-------- Data for processing --------
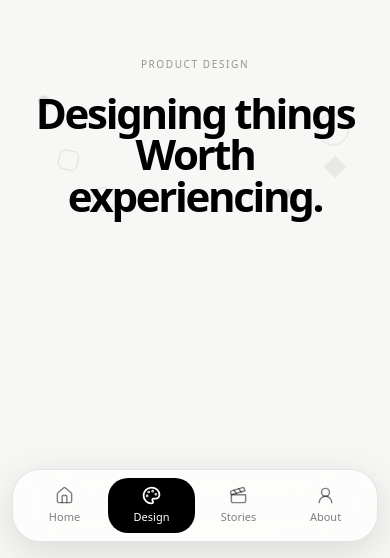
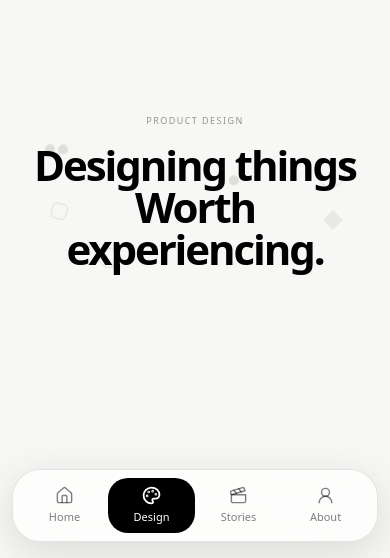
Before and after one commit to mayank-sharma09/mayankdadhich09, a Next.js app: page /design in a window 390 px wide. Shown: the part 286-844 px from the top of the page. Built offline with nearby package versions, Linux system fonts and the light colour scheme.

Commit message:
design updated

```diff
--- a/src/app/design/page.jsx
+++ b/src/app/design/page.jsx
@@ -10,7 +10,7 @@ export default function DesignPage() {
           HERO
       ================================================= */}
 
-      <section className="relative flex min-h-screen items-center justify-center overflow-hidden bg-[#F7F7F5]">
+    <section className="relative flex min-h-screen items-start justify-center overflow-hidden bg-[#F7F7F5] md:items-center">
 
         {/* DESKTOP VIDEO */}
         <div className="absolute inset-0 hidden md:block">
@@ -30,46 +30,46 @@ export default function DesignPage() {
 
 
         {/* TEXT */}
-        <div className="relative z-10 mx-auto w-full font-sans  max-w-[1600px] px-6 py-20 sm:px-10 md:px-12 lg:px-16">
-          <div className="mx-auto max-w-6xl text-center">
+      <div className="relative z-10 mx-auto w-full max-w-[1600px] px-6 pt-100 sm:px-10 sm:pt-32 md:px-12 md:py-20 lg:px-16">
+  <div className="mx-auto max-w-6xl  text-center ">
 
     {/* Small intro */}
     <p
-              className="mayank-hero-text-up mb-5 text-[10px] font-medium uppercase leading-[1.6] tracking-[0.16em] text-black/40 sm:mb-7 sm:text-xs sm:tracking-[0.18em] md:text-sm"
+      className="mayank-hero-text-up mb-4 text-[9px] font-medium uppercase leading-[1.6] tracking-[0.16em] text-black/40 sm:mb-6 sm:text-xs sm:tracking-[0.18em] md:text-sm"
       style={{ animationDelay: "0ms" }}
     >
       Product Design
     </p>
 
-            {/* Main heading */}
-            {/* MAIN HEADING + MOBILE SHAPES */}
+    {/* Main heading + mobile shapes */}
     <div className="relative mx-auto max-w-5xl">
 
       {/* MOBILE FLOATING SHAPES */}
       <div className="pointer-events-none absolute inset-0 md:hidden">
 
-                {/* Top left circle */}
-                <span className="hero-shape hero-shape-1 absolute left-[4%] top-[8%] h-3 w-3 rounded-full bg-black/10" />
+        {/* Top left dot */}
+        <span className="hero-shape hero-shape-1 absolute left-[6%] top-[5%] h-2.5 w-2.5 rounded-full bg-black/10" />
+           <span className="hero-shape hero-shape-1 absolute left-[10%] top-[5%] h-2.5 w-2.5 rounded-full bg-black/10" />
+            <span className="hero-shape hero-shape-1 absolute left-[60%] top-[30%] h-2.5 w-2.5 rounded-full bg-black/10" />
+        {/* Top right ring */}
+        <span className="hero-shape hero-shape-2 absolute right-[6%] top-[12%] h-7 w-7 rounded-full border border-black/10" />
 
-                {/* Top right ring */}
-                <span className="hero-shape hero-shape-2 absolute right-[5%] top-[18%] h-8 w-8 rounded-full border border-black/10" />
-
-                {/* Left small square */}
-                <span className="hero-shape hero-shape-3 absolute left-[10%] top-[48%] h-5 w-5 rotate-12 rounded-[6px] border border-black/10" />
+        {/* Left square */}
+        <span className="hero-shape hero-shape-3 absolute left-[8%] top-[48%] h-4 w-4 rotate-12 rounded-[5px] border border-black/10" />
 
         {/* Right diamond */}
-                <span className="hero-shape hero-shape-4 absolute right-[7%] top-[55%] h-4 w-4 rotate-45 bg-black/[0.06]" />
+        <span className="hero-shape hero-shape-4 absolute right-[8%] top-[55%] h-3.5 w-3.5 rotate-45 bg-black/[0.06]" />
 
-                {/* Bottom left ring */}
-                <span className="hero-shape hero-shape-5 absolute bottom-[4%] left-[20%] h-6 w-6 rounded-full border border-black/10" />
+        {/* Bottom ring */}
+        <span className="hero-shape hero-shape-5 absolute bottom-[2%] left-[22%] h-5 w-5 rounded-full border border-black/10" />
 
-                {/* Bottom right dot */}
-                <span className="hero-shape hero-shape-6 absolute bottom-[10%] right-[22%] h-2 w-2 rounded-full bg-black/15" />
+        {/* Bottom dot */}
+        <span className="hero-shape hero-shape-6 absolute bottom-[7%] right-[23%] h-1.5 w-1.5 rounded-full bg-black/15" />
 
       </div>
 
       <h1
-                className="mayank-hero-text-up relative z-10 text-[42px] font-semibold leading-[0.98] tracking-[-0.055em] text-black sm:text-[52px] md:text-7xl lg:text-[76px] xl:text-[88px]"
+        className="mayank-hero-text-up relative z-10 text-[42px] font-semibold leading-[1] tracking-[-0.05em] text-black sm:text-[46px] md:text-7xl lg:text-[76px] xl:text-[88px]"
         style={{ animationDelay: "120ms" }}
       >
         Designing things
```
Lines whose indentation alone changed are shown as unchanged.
--------
[The problem]
Nothing but an exact repeat of the records, pictures excluded, belongs in the answer.

[Expected answer]
Before and after one commit to mayank-sharma09/mayankdadhich09, a Next.js app: page /design in a window 390 px wide. Shown: the part 286-844 px from the top of the page. Built offline with nearby package versions, Linux system fonts and the light colour scheme.

Commit message:
design updated

```diff
--- a/src/app/design/page.jsx
+++ b/src/app/design/page.jsx
@@ -10,7 +10,7 @@ export default function DesignPage() {
           HERO
       ================================================= */}
 
-      <section className="relative flex min-h-screen items-center justify-center overflow-hidden bg-[#F7F7F5]">
+    <section className="relative flex min-h-screen items-start justify-center overflow-hidden bg-[#F7F7F5] md:items-center">
 
         {/* DESKTOP VIDEO */}
         <div className="absolute inset-0 hidden md:block">
@@ -30,46 +30,46 @@ export default function DesignPage() {
 
 
         {/* TEXT */}
-        <div className="relative z-10 mx-auto w-full font-sans  max-w-[1600px] px-6 py-20 sm:px-10 md:px-12 lg:px-16">
-          <div className="mx-auto max-w-6xl text-center">
+      <div className="relative z-10 mx-auto w-full max-w-[1600px] px-6 pt-100 sm:px-10 sm:pt-32 md:px-12 md:py-20 lg:px-16">
+  <div className="mx-auto max-w-6xl  text-center ">
 
     {/* Small intro */}
     <p
-              className="mayank-hero-text-up mb-5 text-[10px] font-medium uppercase leading-[1.6] tracking-[0.16em] text-black/40 sm:mb-7 sm:text-xs sm:tracking-[0.18em] md:text-sm"
+      className="mayank-hero-text-up mb-4 text-[9px] font-medium uppercase leading-[1.6] tracking-[0.16em] text-black/40 sm:mb-6 sm:text-xs sm:tracking-[0.18em] md:text-sm"
       style={{ animationDelay: "0ms" }}
     >
       Product Design
     </p>
 
-            {/* Main heading */}
-            {/* MAIN HEADING + MOBILE SHAPES */}
+    {/* Main heading + mobile shapes */}
     <div className="relative mx-auto max-w-5xl">
 
       {/* MOBILE FLOATING SHAPES */}
       <div className="pointer-events-none absolute inset-0 md:hidden">
 
-                {/* Top left circle */}
-                <span className="hero-shape hero-shape-1 absolute left-[4%] top-[8%] h-3 w-3 rounded-full bg-black/10" />
+        {/* Top left dot */}
+        <span className="hero-shape hero-shape-1 absolute left-[6%] top-[5%] h-2.5 w-2.5 rounded-full bg-black/10" />
+           <span className="hero-shape hero-shape-1 absolute left-[10%] top-[5%] h-2.5 w-2.5 rounded-full bg-black/10" />
+            <span className="hero-shape hero-shape-1 absolute left-[60%] top-[30%] h-2.5 w-2.5 rounded-full bg-black/10" />
+        {/* Top right ring */}
+        <span className="hero-shape hero-shape-2 absolute right-[6%] top-[12%] h-7 w-7 rounded-full border border-black/10" />
 
-                {/* Top right ring */}
-                <span className="hero-shape hero-shape-2 absolute right-[5%] top-[18%] h-8 w-8 rounded-full border border-black/10" />
-
-                {/* Left small square */}
-                <span className="hero-shape hero-shape-3 absolute left-[10%] top-[48%] h-5 w-5 rotate-12 rounded-[6px] border border-black/10" />
+        {/* Left square */}
+        <span className="hero-shape hero-shape-3 absolute left-[8%] top-[48%] h-4 w-4 rotate-12 rounded-[5px] border border-black/10" />
 
         {/* Right diamond */}
-                <span className="hero-shape hero-shape-4 absolute right-[7%] top-[55%] h-4 w-4 rotate-45 bg-black/[0.06]" />
+        <span className="hero-shape hero-shape-4 absolute right-[8%] top-[55%] h-3.5 w-3.5 rotate-45 bg-black/[0.06]" />
 
-                {/* Bottom left ring */}
-                <span className="hero-shape hero-shape-5 absolute bottom-[4%] left-[20%] h-6 w-6 rounded-full border border-black/10" />
+        {/* Bottom ring */}
+        <span className="hero-shape hero-shape-5 absolute bottom-[2%] left-[22%] h-5 w-5 rounded-full border border-black/10" />
 
-                {/* Bottom right dot */}
-                <span className="hero-shape hero-shape-6 absolute bottom-[10%] right-[22%] h-2 w-2 rounded-full bg-black/15" />
+        {/* Bottom dot */}
+        <span className="hero-shape hero-shape-6 absolute bottom-[7%] right-[23%] h-1.5 w-1.5 rounded-full bg-black/15" />
 
       </div>
 
       <h1
-                className="mayank-hero-text-up relative z-10 text-[42px] font-semibold leading-[0.98] tracking-[-0.055em] text-black sm:text-[52px] md:text-7xl lg:text-[76px] xl:text-[88px]"
+        className="mayank-hero-text-up relative z-10 text-[42px] font-semibold leading-[1] tracking-[-0.05em] text-black sm:text-[46px] md:text-7xl lg:text-[76px] xl:text-[88px]"
         style={{ animationDelay: "120ms" }}
       >
         Designing things
```
Lines whose indentation alone changed are shown as unchanged.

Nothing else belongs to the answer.